EXERCISE DETAILS
Where does the string "paper" appear in the records? Copy every line that contains it.

RECORDS SUPPLIED

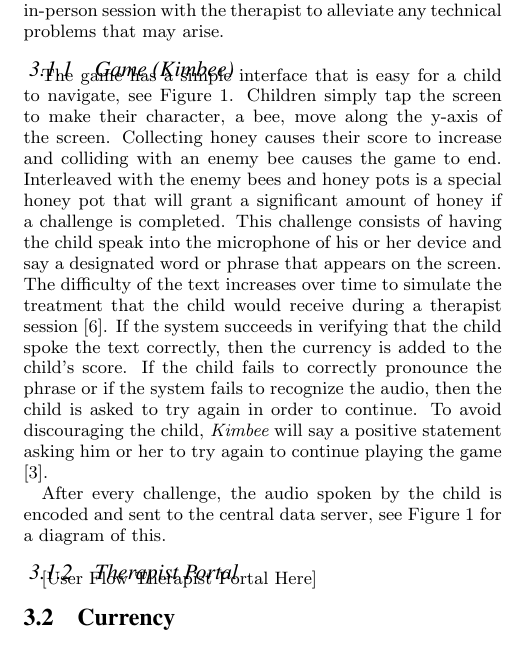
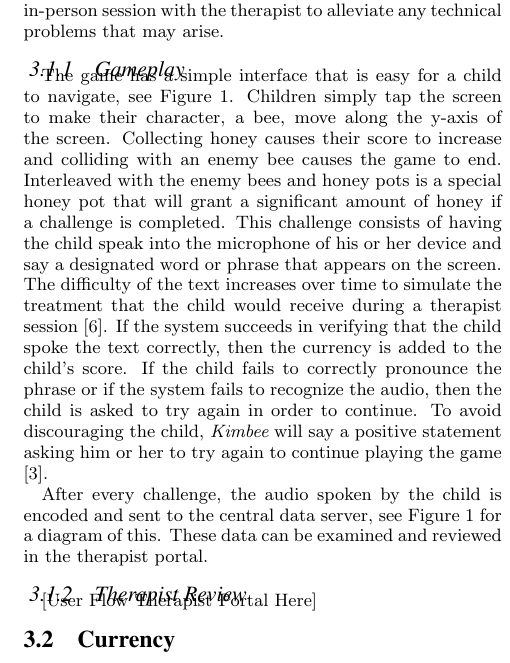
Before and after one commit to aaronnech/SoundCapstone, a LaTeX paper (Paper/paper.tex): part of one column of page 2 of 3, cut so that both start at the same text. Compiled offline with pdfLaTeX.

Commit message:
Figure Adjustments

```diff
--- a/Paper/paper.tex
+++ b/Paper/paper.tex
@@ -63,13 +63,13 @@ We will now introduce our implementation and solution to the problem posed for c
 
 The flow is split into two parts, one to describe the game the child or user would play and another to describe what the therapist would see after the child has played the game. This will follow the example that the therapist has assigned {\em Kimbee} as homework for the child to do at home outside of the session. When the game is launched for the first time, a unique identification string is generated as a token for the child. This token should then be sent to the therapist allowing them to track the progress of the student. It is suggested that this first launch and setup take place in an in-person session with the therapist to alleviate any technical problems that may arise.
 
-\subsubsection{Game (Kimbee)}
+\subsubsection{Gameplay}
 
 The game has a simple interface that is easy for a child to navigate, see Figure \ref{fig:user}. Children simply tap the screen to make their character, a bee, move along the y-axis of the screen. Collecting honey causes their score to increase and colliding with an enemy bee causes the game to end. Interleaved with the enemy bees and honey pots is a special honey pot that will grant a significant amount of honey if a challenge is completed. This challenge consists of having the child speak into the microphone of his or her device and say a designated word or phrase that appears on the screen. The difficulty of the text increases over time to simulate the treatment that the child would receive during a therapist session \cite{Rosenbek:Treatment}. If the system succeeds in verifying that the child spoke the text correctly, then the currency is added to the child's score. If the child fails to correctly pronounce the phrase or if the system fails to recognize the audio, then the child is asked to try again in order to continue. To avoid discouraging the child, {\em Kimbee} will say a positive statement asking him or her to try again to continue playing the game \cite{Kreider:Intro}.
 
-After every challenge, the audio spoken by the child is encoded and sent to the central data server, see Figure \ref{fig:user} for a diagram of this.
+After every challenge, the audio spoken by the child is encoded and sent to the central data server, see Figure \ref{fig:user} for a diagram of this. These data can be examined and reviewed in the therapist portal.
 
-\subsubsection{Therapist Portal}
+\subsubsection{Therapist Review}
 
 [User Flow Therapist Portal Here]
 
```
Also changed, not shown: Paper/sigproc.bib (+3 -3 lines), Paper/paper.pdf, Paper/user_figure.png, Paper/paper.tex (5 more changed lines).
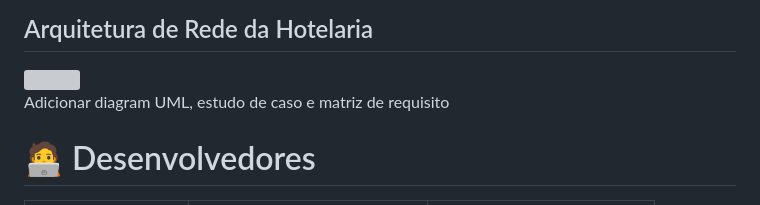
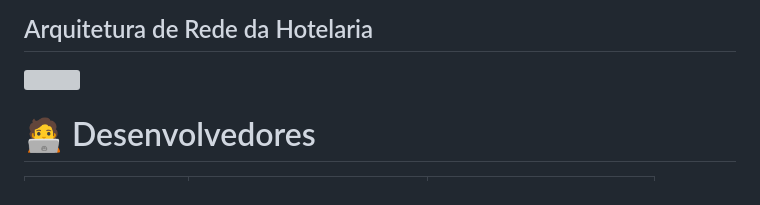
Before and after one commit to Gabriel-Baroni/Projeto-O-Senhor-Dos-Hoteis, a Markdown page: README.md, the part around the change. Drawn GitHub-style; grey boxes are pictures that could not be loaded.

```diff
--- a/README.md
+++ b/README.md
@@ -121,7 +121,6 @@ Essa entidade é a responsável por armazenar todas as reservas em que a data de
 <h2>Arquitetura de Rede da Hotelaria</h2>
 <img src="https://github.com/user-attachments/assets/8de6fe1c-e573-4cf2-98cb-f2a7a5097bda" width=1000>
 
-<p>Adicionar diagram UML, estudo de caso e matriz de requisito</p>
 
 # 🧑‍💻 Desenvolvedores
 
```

==

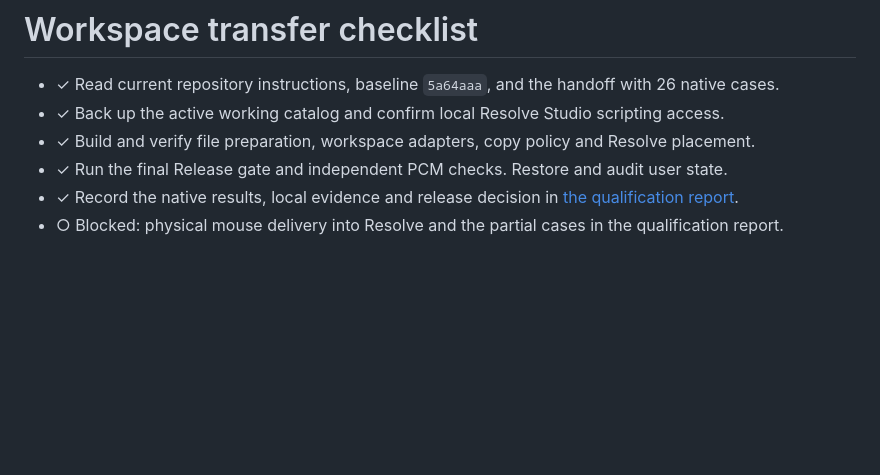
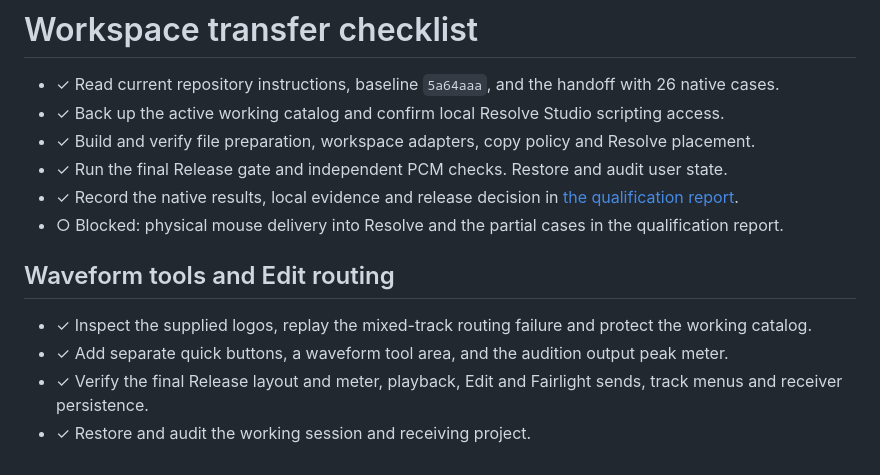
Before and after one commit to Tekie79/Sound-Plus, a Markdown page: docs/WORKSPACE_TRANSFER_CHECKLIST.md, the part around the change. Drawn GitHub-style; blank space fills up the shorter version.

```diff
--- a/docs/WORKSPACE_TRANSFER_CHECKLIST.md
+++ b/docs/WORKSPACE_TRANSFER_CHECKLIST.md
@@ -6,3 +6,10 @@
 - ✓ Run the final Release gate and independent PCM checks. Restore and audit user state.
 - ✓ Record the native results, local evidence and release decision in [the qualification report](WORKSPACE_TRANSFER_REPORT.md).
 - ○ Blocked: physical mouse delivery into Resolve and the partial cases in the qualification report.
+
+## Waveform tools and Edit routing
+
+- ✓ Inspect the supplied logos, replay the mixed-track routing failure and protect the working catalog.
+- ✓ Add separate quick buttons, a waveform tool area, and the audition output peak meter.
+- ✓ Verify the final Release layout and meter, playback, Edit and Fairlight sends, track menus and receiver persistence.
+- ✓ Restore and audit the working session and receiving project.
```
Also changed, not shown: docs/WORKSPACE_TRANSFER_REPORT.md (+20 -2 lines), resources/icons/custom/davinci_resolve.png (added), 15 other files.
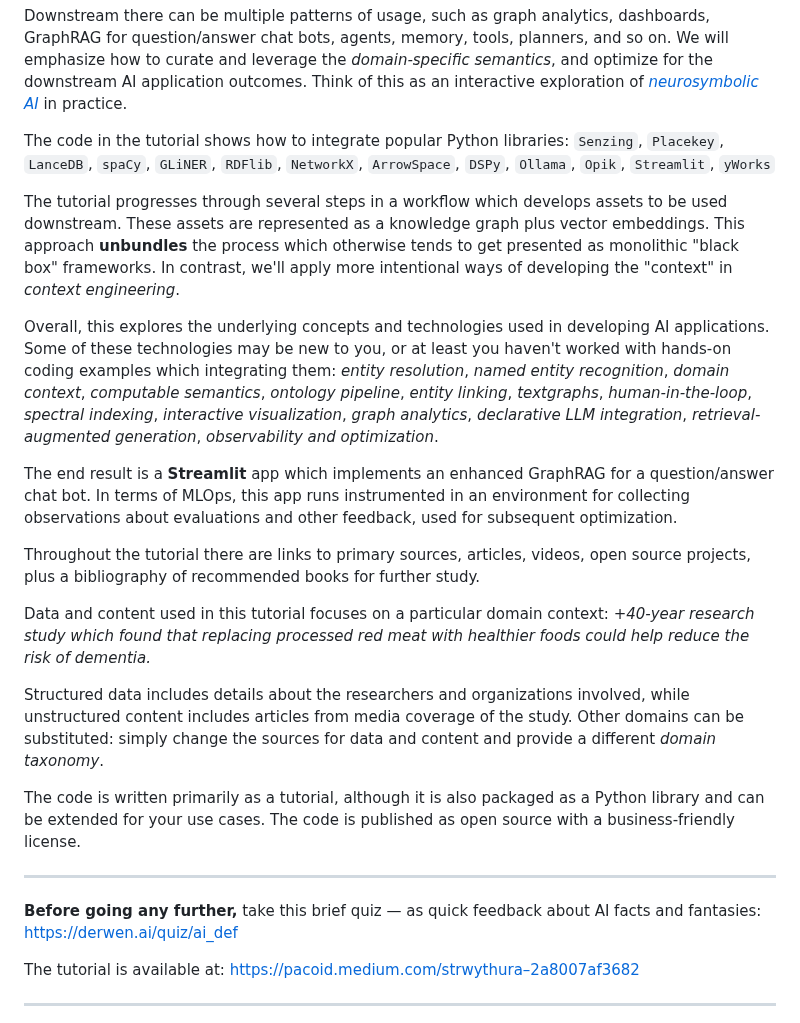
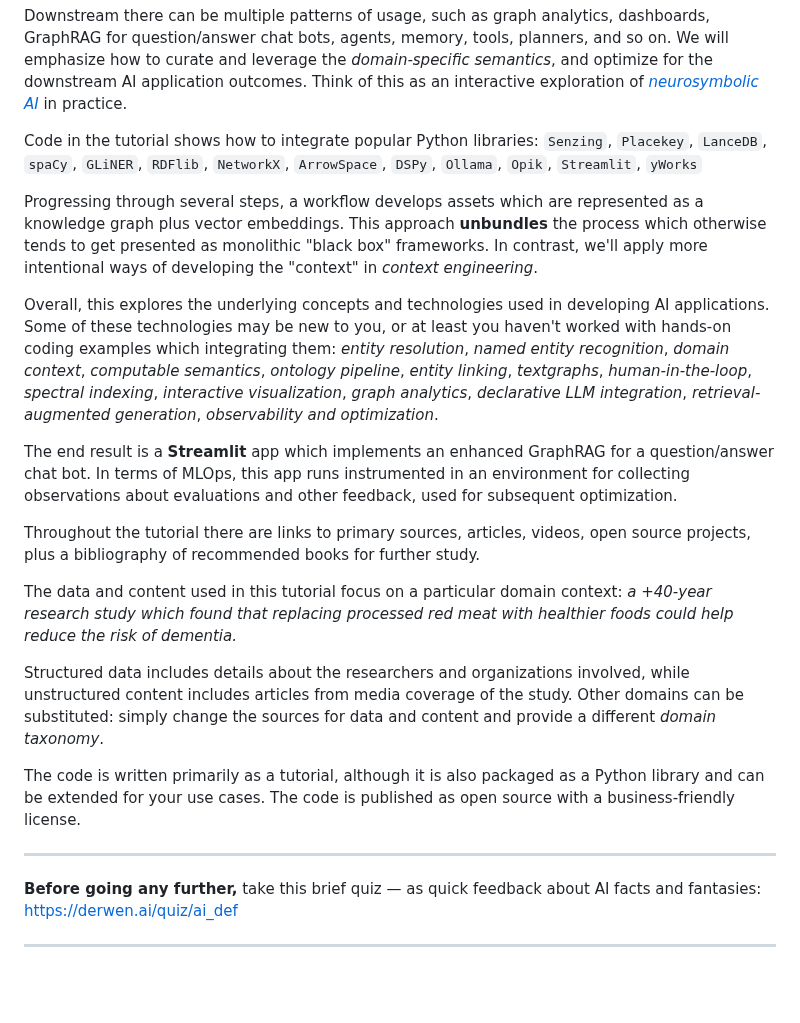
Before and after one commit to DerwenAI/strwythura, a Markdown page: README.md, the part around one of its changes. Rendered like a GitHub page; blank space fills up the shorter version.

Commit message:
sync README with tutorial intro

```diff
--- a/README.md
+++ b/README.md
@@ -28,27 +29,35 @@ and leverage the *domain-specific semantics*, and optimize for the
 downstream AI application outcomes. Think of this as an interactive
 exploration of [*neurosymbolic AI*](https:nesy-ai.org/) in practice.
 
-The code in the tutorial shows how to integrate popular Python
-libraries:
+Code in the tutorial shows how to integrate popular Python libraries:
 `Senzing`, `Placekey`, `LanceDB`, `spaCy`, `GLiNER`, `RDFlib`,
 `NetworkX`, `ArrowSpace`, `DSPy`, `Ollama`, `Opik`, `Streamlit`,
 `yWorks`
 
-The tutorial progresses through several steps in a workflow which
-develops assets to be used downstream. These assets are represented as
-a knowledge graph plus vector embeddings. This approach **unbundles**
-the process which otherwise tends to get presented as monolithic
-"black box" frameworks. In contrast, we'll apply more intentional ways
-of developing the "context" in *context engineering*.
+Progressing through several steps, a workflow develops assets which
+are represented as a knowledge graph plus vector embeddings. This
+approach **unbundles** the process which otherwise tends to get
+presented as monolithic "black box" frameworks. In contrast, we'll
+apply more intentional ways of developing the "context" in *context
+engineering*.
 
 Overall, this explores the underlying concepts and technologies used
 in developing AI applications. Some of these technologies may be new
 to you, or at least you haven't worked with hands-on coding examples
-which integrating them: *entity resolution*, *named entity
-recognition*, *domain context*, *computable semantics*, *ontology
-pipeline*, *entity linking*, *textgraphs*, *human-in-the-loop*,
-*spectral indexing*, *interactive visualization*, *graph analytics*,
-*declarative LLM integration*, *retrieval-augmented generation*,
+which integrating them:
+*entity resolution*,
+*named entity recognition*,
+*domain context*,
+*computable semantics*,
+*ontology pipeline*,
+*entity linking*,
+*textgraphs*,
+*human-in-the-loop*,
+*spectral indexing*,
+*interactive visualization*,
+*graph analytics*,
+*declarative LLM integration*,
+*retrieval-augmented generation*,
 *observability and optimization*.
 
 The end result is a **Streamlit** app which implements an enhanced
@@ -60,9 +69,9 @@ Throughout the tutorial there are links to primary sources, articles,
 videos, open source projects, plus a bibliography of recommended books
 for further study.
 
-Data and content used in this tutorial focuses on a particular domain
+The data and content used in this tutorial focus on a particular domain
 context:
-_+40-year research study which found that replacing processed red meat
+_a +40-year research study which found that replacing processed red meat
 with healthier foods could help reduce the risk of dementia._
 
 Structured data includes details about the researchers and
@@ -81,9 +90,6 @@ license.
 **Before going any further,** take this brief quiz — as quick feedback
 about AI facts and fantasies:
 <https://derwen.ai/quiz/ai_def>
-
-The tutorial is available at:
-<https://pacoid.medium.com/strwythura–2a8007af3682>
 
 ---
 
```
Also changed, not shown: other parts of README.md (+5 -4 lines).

--

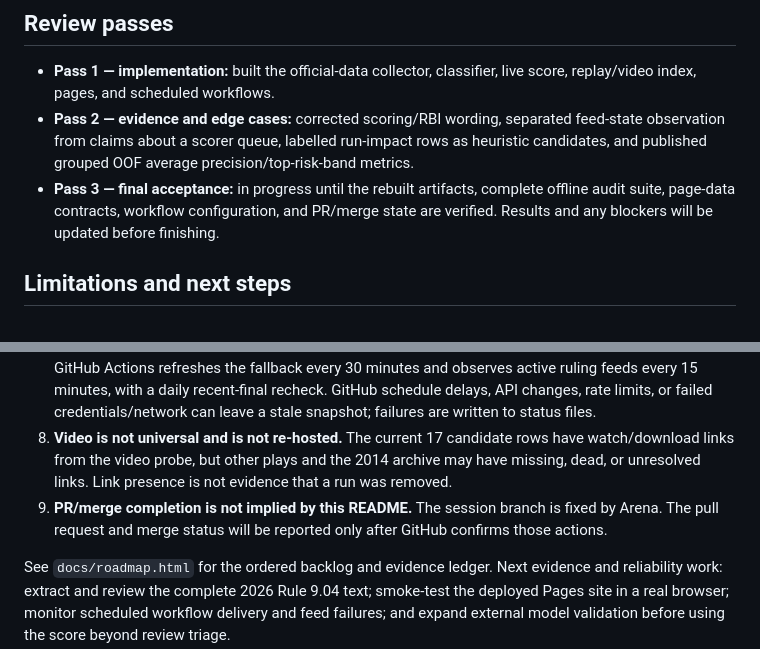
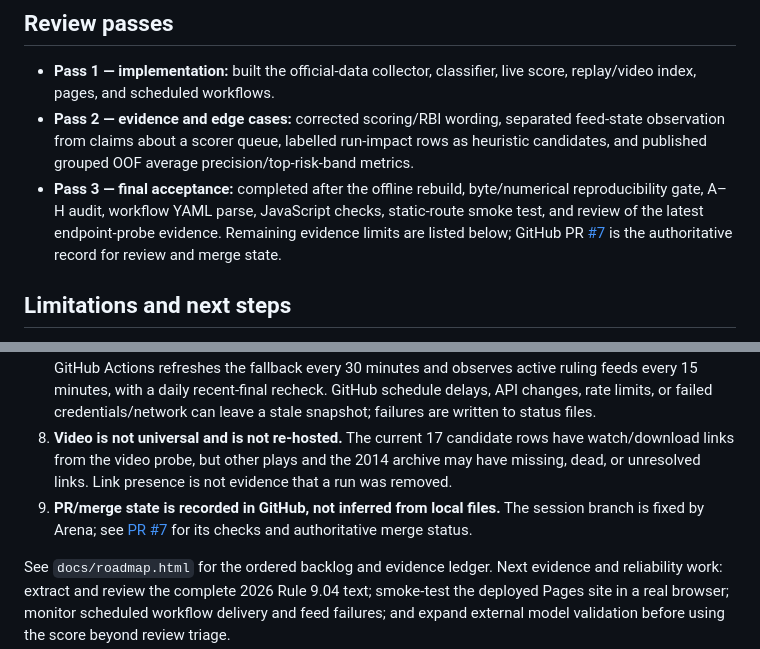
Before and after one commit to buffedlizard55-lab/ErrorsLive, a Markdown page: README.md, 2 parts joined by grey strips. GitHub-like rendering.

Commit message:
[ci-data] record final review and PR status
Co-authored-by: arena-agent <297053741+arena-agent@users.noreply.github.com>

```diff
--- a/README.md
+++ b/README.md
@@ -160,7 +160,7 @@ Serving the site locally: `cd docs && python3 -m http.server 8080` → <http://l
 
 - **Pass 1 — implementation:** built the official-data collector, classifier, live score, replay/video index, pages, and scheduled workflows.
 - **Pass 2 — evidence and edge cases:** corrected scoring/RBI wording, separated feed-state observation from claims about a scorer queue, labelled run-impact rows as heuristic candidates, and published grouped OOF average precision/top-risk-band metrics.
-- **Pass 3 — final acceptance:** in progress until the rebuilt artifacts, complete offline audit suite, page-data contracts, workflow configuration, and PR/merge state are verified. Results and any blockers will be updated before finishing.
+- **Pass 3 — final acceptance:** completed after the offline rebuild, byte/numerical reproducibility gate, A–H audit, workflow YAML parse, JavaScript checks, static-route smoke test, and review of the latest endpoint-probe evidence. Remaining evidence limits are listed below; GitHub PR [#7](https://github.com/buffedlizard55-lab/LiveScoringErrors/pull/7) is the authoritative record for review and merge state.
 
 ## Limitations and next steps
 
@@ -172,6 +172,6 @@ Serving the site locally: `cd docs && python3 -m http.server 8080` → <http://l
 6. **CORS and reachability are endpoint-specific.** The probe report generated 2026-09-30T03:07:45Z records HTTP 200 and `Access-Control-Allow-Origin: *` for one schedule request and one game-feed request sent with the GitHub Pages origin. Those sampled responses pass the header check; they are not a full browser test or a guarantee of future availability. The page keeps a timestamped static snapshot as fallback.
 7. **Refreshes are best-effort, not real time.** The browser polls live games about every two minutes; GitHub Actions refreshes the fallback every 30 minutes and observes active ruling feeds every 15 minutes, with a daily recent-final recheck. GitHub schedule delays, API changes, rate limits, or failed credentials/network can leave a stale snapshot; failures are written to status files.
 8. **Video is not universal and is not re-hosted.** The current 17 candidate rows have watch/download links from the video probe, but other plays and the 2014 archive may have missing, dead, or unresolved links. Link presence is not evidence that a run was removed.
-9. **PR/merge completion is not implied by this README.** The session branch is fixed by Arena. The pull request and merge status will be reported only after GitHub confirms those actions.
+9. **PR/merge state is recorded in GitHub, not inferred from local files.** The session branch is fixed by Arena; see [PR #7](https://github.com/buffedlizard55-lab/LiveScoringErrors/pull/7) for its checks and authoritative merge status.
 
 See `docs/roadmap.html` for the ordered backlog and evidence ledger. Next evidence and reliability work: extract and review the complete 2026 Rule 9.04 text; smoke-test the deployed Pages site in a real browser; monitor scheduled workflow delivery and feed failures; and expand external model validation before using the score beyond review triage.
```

ANSWER TO THIS EXERCISE
Before and after one commit to aaronnech/SoundCapstone, a LaTeX paper (Paper/paper.tex): part of one column of page 2 of 3, cut so that both start at the same text. Compiled offline with pdfLaTeX.
--- a/Paper/paper.tex
+++ b/Paper/paper.tex
Also changed, not shown: Paper/sigproc.bib (+3 -3 lines), Paper/paper.pdf, Paper/user_figure.png, Paper/paper.tex (5 more changed lines).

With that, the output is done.